December 3, 2013
The Guernica of the Civil Rights Movement:
American People Series #20: Die, Faith Ringgold’s epic, tragic version of Guernica updated for the Civil Rights era, was first shown at New York’s Spectrum Gallery in 1967.After that, the painting—like most of the artist’s civil-rights themed works from that era—disappeared from view. It hadn’t been shown in decades when, in 2010, it joined “American People, Black Light,” a travelling survey of Ringgold’s ’60s paintings that began at the Neuberger Museum of Art. That show’s co-organizer, museum director Thom Collins, left to join the Miami Art Museum, where the show traveled later.Now Die has returned to the institution for its reopening this week in its new incarnation as the Pérez Art Museum Miami.The painting, which remains in the collection of the artist, is part of “Americana,” an inaugural exhibition featuring works from North America, the Caribbean, and South America arranged in thematic groupings. Die is in the part called “Corporal Violence”; its neighbors are artworks by Sue Coe, Nancy Spero, Eugenio Dittborn, Miguel Ángel Rojas, among others–artists who, like Ringgold, work in the realm of uncomfortable truths.Faith Ringgold, American People Series #20: Die, 1967, oil on canvas.
Read more in 9 Art Shows to See After ‘12 Years a Slave,’ at artnews.com
COURTESY ACA GALLERIES, NEW YORK.

The Guernica of the Civil Rights Movement:

American People Series #20: Die, Faith Ringgold’s epic, tragic version of Guernica updated for the Civil Rights era, was first shown at New York’s Spectrum Gallery in 1967.
After that, the painting—like most of the artist’s civil-rights themed works from that era—disappeared from view.
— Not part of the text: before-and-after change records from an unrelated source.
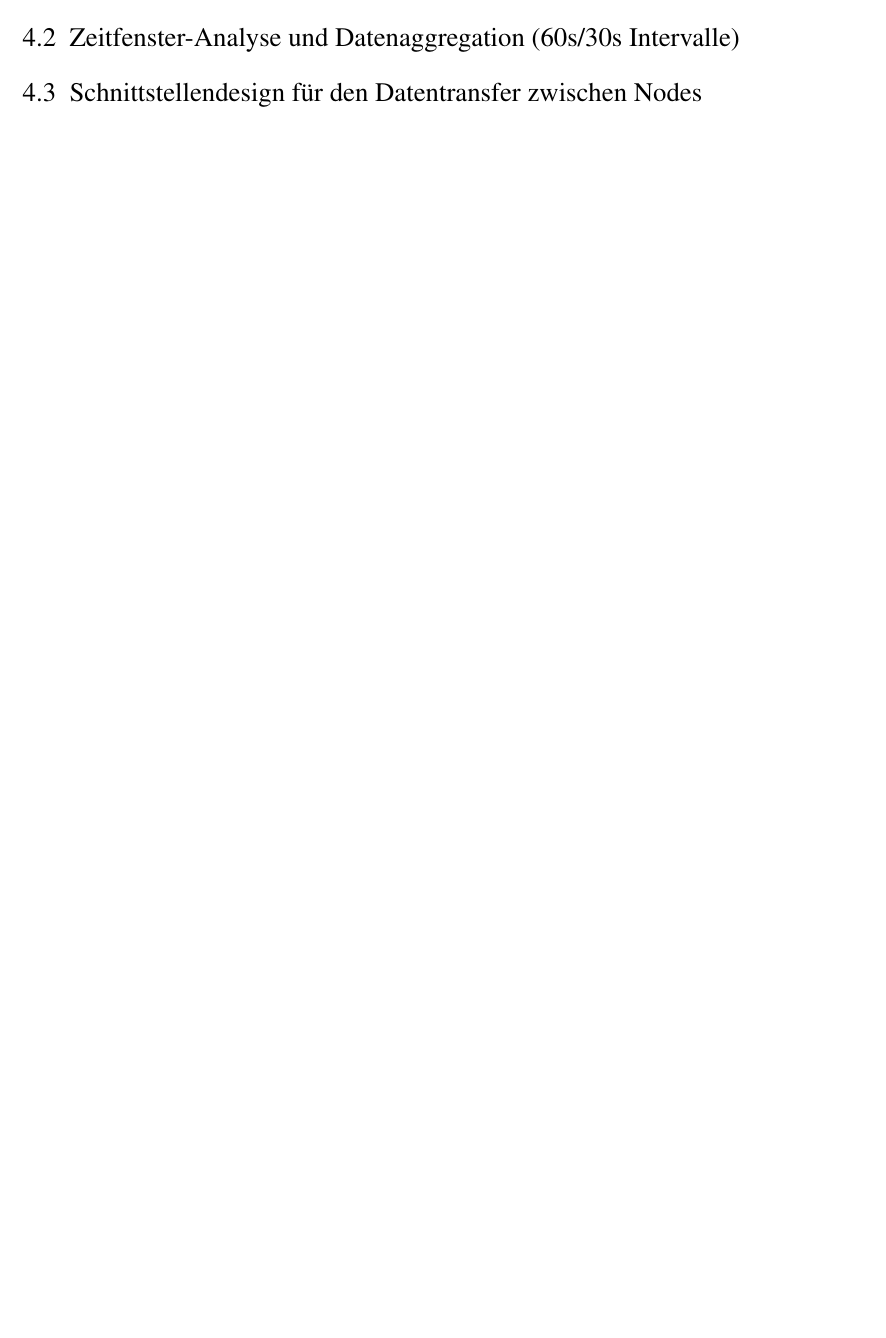
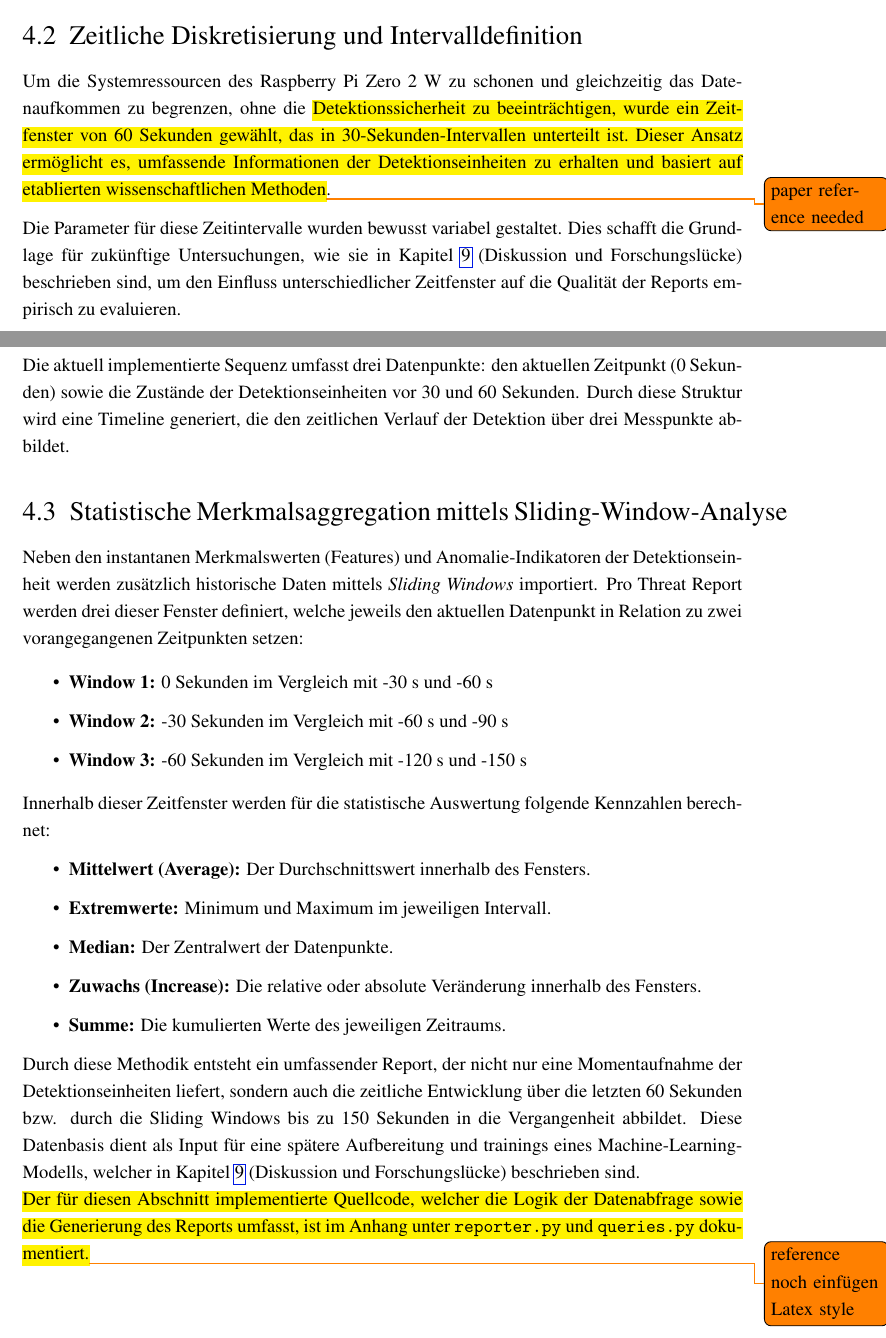
Before and after one commit to DrBaldri4n/Forschungsarbeit_p2p-ids-alert-correlation, a LaTeX thesis (thesis.tex, which reads Chapters/04_konzeption_des_thread_reports/thread_report.tex): part of page 15 of 25 before the commit and two parts of pages 15 and 16 of 25 after it, the two joined at a grey line, cut at the place of the change, the shorter picture padded with empty space. Compiled offline with pdfLaTeX.

Commit message:
started chapter konzeption des thread reports

```diff
--- /dev/null
+++ b/Chapters/04_konzeption_des_thread_reports/thread_report.tex
@@ -0,0 +8,30 @@
+    Der Threat Report importiert diese Daten über Prometheus und überführt sie in ein CSV-Format. \todohl{Das CSV-Format wurde aufgrund seiner weitreichenden Kompatibilität und einfachen Handhabung gewählt. In Bezug auf die Performance ist CSV für das vorliegende Szenario ausreichend, da bei einer moderaten Datenmenge von maximal 200 Zeilen pro Report keine signifikanten Vorteile durch komplexere Formate wie .parquet zu erwarten sind.}{paper reference needed} \cite{Becker2009} (Theoretische Basis für leichtgewichtiges Format bei gerinen Datenmengen)
+
+    \section{Zeitliche Diskretisierung und Intervalldefinition}
+
+    Um die Systemressourcen des Raspberry Pi Zero 2 W zu schonen und gleichzeitig das Datenaufkommen zu begrenzen, ohne die \todohl{Detektionssicherheit zu beeinträchtigen, wurde ein Zeitfenster von 60 Sekunden gewählt, das in 30-Sekunden-Intervallen unterteilt ist. Dieser Ansatz ermöglicht es, umfassende Informationen der Detektionseinheiten zu erhalten und basiert auf etablierten wissenschaftlichen Methoden}{paper reference needed}.
+
+    Die Parameter für diese Zeitintervalle wurden bewusst variabel gestaltet. Dies schafft die Grundlage für zukünftige Untersuchungen, wie sie in Kapitel~\ref{chapter:diskussion_und_forschungsluecke} (Diskussion und Forschungslücke) beschrieben sind, um den Einfluss unterschiedlicher Zeitfenster auf die Qualität der Reports empirisch zu evaluieren.\\
+    Die aktuell implementierte Sequenz umfasst drei Datenpunkte: den aktuellen Zeitpunkt (0 Sekunden) sowie die Zustände der Detektionseinheiten vor 30 und 60 Sekunden. Durch diese Struktur wird eine Timeline generiert, die den zeitlichen Verlauf der Detektion über drei Messpunkte abbildet.
+
+    \section{Statistische Merkmalsaggregation mittels Sliding-Window-Analyse}
+
+    Neben den instantanen Merkmalswerten (Features) und Anomalie-Indikatoren der Detektionseinheit werden zusätzlich historische Daten mittels \textit{Sliding Windows} importiert. Pro Threat Report werden drei dieser Fenster definiert, welche jeweils den aktuellen Datenpunkt in Relation zu zwei vorangegangenen Zeitpunkten setzen:
+
+    \begin{itemize}
+        \item \textbf{Window 1:} 0 Sekunden im Vergleich mit -30 s und -60 s
+        \item \textbf{Window 2:} -30 Sekunden im Vergleich mit -60 s und -90 s
+        \item \textbf{Window 3:} -60 Sekunden im Vergleich mit -120 s und -150 s
+    \end{itemize}
+
+    Innerhalb dieser Zeitfenster werden für die statistische Auswertung folgende Kennzahlen berechnet:
+    \begin{itemize}
+        \item \textbf{Mittelwert (Average):} Der Durchschnittswert innerhalb des Fensters.
+        \item \textbf{Extremwerte:} Minimum und Maximum im jeweiligen Intervall.
+        \item \textbf{Median:} Der Zentralwert der Datenpunkte.
+        \item \textbf{Zuwachs (Increase):} Die relative oder absolute Veränderung innerhalb des Fensters.
+        \item \textbf{Summe:} Die kumulierten Werte des jeweiligen Zeitraums.
+    \end{itemize}
+
+    Durch diese Methodik entsteht ein umfassender Report, der nicht nur eine Momentaufnahme der Detektionseinheiten liefert, sondern auch die zeitliche Entwicklung über die letzten 60 Sekunden bzw. durch die Sliding Windows bis zu 150 Sekunden in die Vergangenheit abbildet. Diese Datenbasis dient als Input für eine spätere Aufbereitung und trainings eines Machine-Learning-Modells, welcher in Kapitel~\ref{chapter:diskussion_und_forschungsluecke} (Diskussion und Forschungslücke) beschrieben sind.\\
+    \todohl{Der für diesen Abschnitt implementierte Quellcode, welcher die Logik der Datenabfrage sowie die Generierung des Reports umfasst, ist im Anhang unter \texttt{reporter.py} und \texttt{queries.py} dokumentiert.}{reference noch einfügen Latex style}
--- a/thesis.tex
+++ b/thesis.tex
@@ -224,5 +221,5 @@
-    \section{Zeitfenster-Analyse und Datenaggregation (60s/30s Intervalle)}
-    \section{Schnittstellendesign für den Datentransfer zwischen Nodes}
+\label{chapter:thread_report}
+	\input{Chapters/04_konzeption_des_thread_reports/thread_report.tex}
 
 \newpage
 
```
Also changed, not shown: references.bib (+21 -1 lines), Chapters/02_related_work/01_related_work.tex (added), Chapters/03_Systemarchitektur_und_Detection_Framework/01_Systemüberblick_und_verteilte_Kommunikation.tex (renamed from Chapters/02_Systemarchitektur_und_Detection_Framework/01_Systemüberblick_und_verteilte_Kommunikation.tex), Chapters/03_Systemarchitektur_und_Detection_Framework/02_Physische_Testumgebung.tex (renamed from Chapters/02_Systemarchitektur_und_Detection_Framework/02_Physische_Testumgebung.tex), Chapters/03_Systemarchitektur_und_Detection_Framework/03_Detection_Units_der_Ladeinfrastruktur.tex (renamed from Chapters/02_Systemarchitektur_und_Detection_Framework/03_Detection_Units_der_Ladeinfrastruktur.tex), thesis.bbl, thesis.pdf, Chapters/04_konzeption_des_thread_reports/thread_report.tex (7 more changed lines), thesis.tex (21 more changed lines), 8 other files.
It hadn’t been shown in decades when, in 2010, it joined “American People, Black Light,” a travelling survey of Ringgold’s ’60s paintings that began at the Neuberger Museum of Art. That show’s co-organizer, museum director Thom Collins, left to join the Miami Art Museum, where the show traveled later.
Now Die has returned to the institution for its reopening this week in its new incarnation as the Pérez Art Museum Miami.The painting, which remains in the collection of the artist, is part of “Americana,” an inaugural exhibition featuring works from North America, the Caribbean, and South America arranged in thematic groupings. Die is in the part called “Corporal Violence”; its neighbors are artworks by Sue Coe, Nancy Spero, Eugenio Dittborn, Miguel Ángel Rojas, among others–artists who, like Ringgold, work in the realm of uncomfortable truths.Faith RinggoldAmerican People Series #20: Die, 1967, oil on canvas.

Read more in 9 Art Shows to See After ‘12 Years a Slave,’ at artnews.com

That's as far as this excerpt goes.